▶ _What to do_
What you write must match the records exactly, except for the images, which are left out.

################

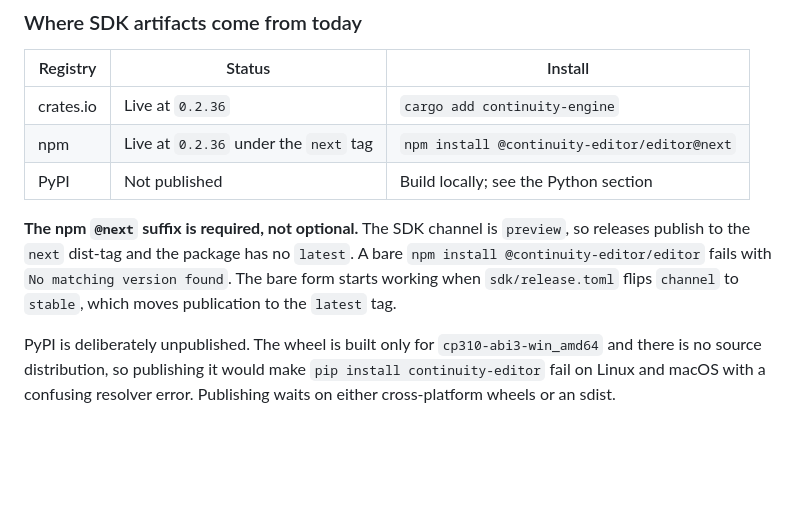
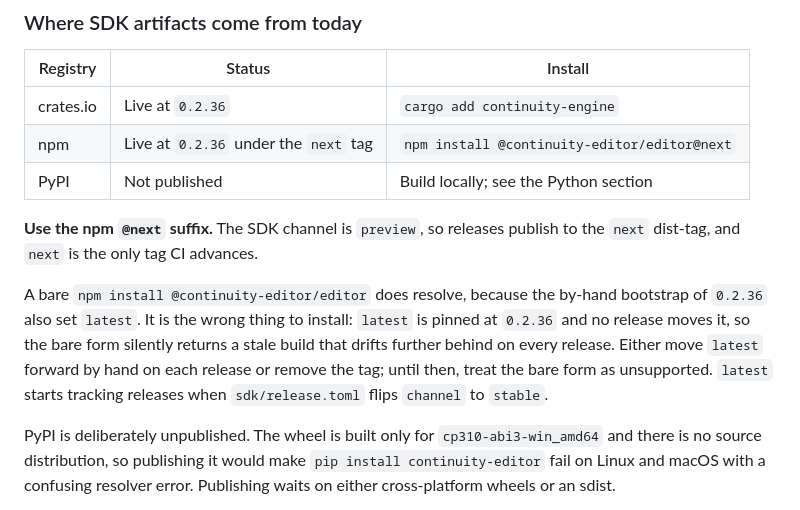
Before and after one commit to jatoran/continuity, a Markdown page: EMBEDDING.md, the part around the change. Drawn GitHub-style; blank space fills up the shorter version.

Commit message:
docs(embedding): correct the npm latest-tag claim
The guide stated the package has no `latest` dist-tag and that a bare
`npm install @continuity-editor/editor` fails. The by-hand bootstrap of 0.2.36
set `latest`, so the bare form resolves - to 0.2.36, which no release advances,
because CI publishes only to `next`. Silently returning a build that drifts
further behind on every release is worse than failing outright, so the bare form
is documented as unsupported until `latest` is moved or removed.

```diff
--- a/EMBEDDING.md
+++ b/EMBEDDING.md
@@ -29,12 +29,16 @@ prerelease and the desktop application keeps the repository's "Latest" badge.
 | npm | Live at `0.2.36` under the `next` tag | `npm install @continuity-editor/editor@next` |
 | PyPI | Not published | Build locally; see the Python section |
 
-**The npm `@next` suffix is required, not optional.** The SDK channel is
-`preview`, so releases publish to the `next` dist-tag and the package has no
-`latest`. A bare `npm install @continuity-editor/editor` fails with
-`No matching version found`. The bare form starts working when
-`sdk/release.toml` flips `channel` to `stable`, which moves publication to the
-`latest` tag.
+**Use the npm `@next` suffix.** The SDK channel is `preview`, so releases
+publish to the `next` dist-tag, and `next` is the only tag CI advances.
+
+A bare `npm install @continuity-editor/editor` does resolve, because the
+by-hand bootstrap of `0.2.36` also set `latest`. It is the wrong thing to
+install: `latest` is pinned at `0.2.36` and no release moves it, so the bare
+form silently returns a stale build that drifts further behind on every
+release. Either move `latest` forward by hand on each release or remove the tag;
+until then, treat the bare form as unsupported. `latest` starts tracking
+releases when `sdk/release.toml` flips `channel` to `stable`.
 
 PyPI is deliberately unpublished. The wheel is built only for
 `cp310-abi3-win_amd64` and there is no source distribution, so publishing it
```
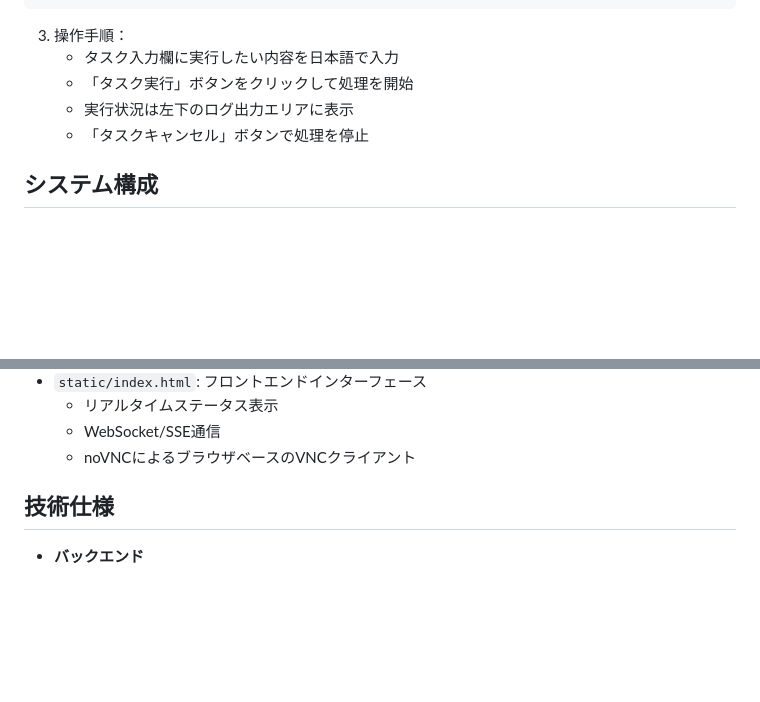
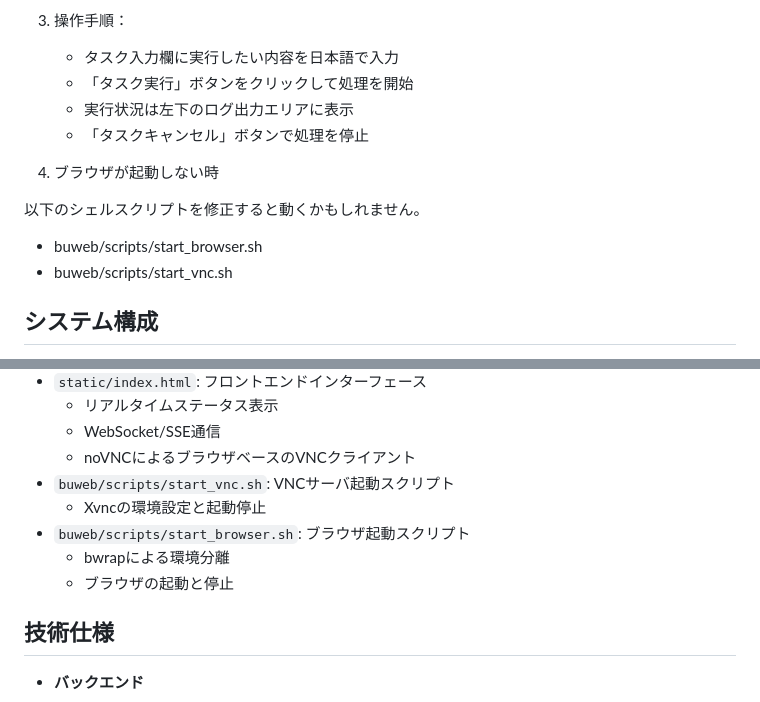
Before and after one commit to jayreddin/BrowserUseWeb, a Markdown page: README.md, 2 parts joined by grey strips. GitHub-like rendering; blank space fills up the shorter version.

```diff
--- a/README.md
+++ b/README.md
@@ -108,6 +114,12 @@ http://localhost:5000
    - 実行状況は左下のログ出力エリアに表示
    - 「タスクキャンセル」ボタンで処理を停止
 
+4. ブラウザが起動しない時
+
+以下のシェルスクリプトを修正すると動くかもしれません。
+- buweb/scripts/start_browser.sh
+- buweb/scripts/start_vnc.sh
+
 ## システム構成
 
 - `app.py`: Flaskアプリケーションのメインファイル
@@ -127,6 +139,11 @@ http://localhost:5000
   - リアルタイムステータス表示
   - WebSocket/SSE通信
   - noVNCによるブラウザベースのVNCクライアント
+- `buweb/scripts/start_vnc.sh`: VNCサーバ起動スクリプト
+  - Xvncの環境設定と起動停止
+- `buweb/scripts/start_browser.sh`: ブラウザ起動スクリプト
+  - bwrapによる環境分離
+  - ブラウザの起動と停止
 
 ## 技術仕様
 
```
Also changed, not shown: other parts of README.md (+15 -23 lines).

################

▶ _Written reply_
Before and after one commit to jatoran/continuity, a Markdown page: EMBEDDING.md, the part around the change. Drawn GitHub-style; blank space fills up the shorter version.

Commit message:
docs(embedding): correct the npm latest-tag claim
The guide stated the package has no `latest` dist-tag and that a bare
`npm install @continuity-editor/editor` fails. The by-hand bootstrap of 0.2.36
set `latest`, so the bare form resolves - to 0.2.36, which no release advances,
because CI publishes only to `next`. Silently returning a build that drifts
further behind on every release is worse than failing outright, so the bare form
is documented as unsupported until `latest` is moved or removed.

```diff
--- a/EMBEDDING.md
+++ b/EMBEDDING.md
@@ -29,12 +29,16 @@ prerelease and the desktop application keeps the repository's "Latest" badge.
 | npm | Live at `0.2.36` under the `next` tag | `npm install @continuity-editor/editor@next` |
 | PyPI | Not published | Build locally; see the Python section |
 
-**The npm `@next` suffix is required, not optional.** The SDK channel is
-`preview`, so releases publish to the `next` dist-tag and the package has no
-`latest`. A bare `npm install @continuity-editor/editor` fails with
-`No matching version found`. The bare form starts working when
-`sdk/release.toml` flips `channel` to `stable`, which moves publication to the
-`latest` tag.
+**Use the npm `@next` suffix.** The SDK channel is `preview`, so releases
+publish to the `next` dist-tag, and `next` is the only tag CI advances.
+
+A bare `npm install @continuity-editor/editor` does resolve, because the
+by-hand bootstrap of `0.2.36` also set `latest`. It is the wrong thing to
+install: `latest` is pinned at `0.2.36` and no release moves it, so the bare
+form silently returns a stale build that drifts further behind on every
+release. Either move `latest` forward by hand on each release or remove the tag;
+until then, treat the bare form as unsupported. `latest` starts tracking
+releases when `sdk/release.toml` flips `channel` to `stable`.
 
 PyPI is deliberately unpublished. The wheel is built only for
 `cp310-abi3-win_amd64` and there is no source distribution, so publishing it
```
Before and after one commit to jayreddin/BrowserUseWeb, a Markdown page: README.md, 2 parts joined by grey strips. GitHub-like rendering; blank space fills up the shorter version.

```diff
--- a/README.md
+++ b/README.md
@@ -108,6 +114,12 @@ http://localhost:5000
    - 実行状況は左下のログ出力エリアに表示
    - 「タスクキャンセル」ボタンで処理を停止
 
+4. ブラウザが起動しない時
+
+以下のシェルスクリプトを修正すると動くかもしれません。
+- buweb/scripts/start_browser.sh
+- buweb/scripts/start_vnc.sh
+
 ## システム構成
 
 - `app.py`: Flaskアプリケーションのメインファイル
@@ -127,6 +139,11 @@ http://localhost:5000
   - リアルタイムステータス表示
   - WebSocket/SSE通信
   - noVNCによるブラウザベースのVNCクライアント
+- `buweb/scripts/start_vnc.sh`: VNCサーバ起動スクリプト
+  - Xvncの環境設定と起動停止
+- `buweb/scripts/start_browser.sh`: ブラウザ起動スクリプト
+  - bwrapによる環境分離
+  - ブラウザの起動と停止
 
 ## 技術仕様
 
```
Also changed, not shown: other parts of README.md (+15 -23 lines).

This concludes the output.